Over the last few months, we have had numerous discussions with various clients regarding the expanding scope of their business since their first involvement with captive planning (many of our clients have captives in place dating back to 1998). In this context, we have discovered that the existing alternative risk planning is significantly under-served by their current premium limitations.

More specifically, we have discussed how the coverages allowed under a single §831(b) captive, which allows up to CURRENT_PREMIUM_CAP million per year in property and casualty premiums are inadequate.

Captive Insurance Planning 101

As a result, clients have asked us to undertake a review of alternative risk planning options, which begins with an updated or revised feasibility study. Several captive clients have expressed a desire to expand the alternative risk planning for their business by forming a second captive insurance company.

For those clients who’s business have outgrown the limits of their captive, forming an additional captive, which may or may not be owned by a different ownership group from the existing captive, is often a reasonable and viable option.

Self-Insurance vs. Captive Insurance

Most business owners, knowingly or unknowingly, self-insure a large amount of risk. These often include the many hidden risks which are inherent in the operations of any business, as well as identifiable risks, which remain excluded or omitted in a standard conventional insurance arrangement.

One of the elemental benefits of owning your own captive insurance company is that a captive arrangement provides the opportunity to pre-fund future losses. With a captive, self-insured risks can be converted into tax-deductible premiums that are paid to a captive. Any realized risks can now be paid with pre-tax assets. If insurance claims are as or lower than projected, the captive will retain substantial profits that can be distributed to its owners.

Operating businesses are only allowed to deduct expenses (regular and ordinary expenses) as they occur. Insurance companies, however, are unique in that they are able to expense and then deduct premiums from their balance sheet for future losses. And in the event of a captive, those reserves accrue tax-free until the loss occurs, or in the event that the loss does not occur, the profits can be distributed to its owners.

Fortune 1000 Planning Now for the Middle Market

By recent estimates, Captive Insurance as an alternative risk management strategy is being used by more than 80% of the Fortune 1000 corporations.

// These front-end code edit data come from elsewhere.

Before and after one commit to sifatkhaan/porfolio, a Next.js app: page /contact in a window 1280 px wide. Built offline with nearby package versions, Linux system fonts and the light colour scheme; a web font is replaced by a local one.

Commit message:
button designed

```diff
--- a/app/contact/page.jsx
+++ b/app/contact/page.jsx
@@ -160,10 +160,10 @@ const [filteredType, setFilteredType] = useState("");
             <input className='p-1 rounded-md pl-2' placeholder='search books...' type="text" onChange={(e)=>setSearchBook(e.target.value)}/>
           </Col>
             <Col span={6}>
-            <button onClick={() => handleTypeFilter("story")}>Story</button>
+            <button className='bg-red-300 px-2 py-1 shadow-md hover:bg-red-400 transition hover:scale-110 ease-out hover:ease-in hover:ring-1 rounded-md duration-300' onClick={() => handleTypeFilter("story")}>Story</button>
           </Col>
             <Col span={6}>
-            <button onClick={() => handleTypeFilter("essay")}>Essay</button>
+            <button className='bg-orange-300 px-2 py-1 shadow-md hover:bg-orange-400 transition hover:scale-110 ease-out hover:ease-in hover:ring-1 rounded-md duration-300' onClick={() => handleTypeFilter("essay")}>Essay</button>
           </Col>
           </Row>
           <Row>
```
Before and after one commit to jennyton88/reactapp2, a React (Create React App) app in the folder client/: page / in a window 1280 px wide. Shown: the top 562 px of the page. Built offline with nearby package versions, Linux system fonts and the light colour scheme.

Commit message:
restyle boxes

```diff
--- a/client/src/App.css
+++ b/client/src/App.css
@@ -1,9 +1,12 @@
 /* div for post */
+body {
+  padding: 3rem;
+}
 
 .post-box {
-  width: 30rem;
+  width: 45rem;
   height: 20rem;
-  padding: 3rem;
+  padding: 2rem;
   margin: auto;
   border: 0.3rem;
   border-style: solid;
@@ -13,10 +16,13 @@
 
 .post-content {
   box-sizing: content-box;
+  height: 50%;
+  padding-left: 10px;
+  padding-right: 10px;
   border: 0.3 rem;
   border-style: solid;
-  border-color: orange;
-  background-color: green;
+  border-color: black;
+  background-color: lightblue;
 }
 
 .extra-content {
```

Capstone provides smaller or medium size companies a viable risk planning alternative to conventional insurance solutions, assessing our clients’ risk exposure and financing objectives.

Capstone provides the expertise to form, manage and operate your captive, enabling ownership to retain focus on primary business entities, while engaging a team of experts to effectively manage the compliance, regulations and financial aspects of the supporting captive.

Capstone’s services assures you will be in a position to capitalize on this viable risk management solution as well as the significant tax benefits the IRS has provided, as has been done by a growing number of large US corporations and multinationals.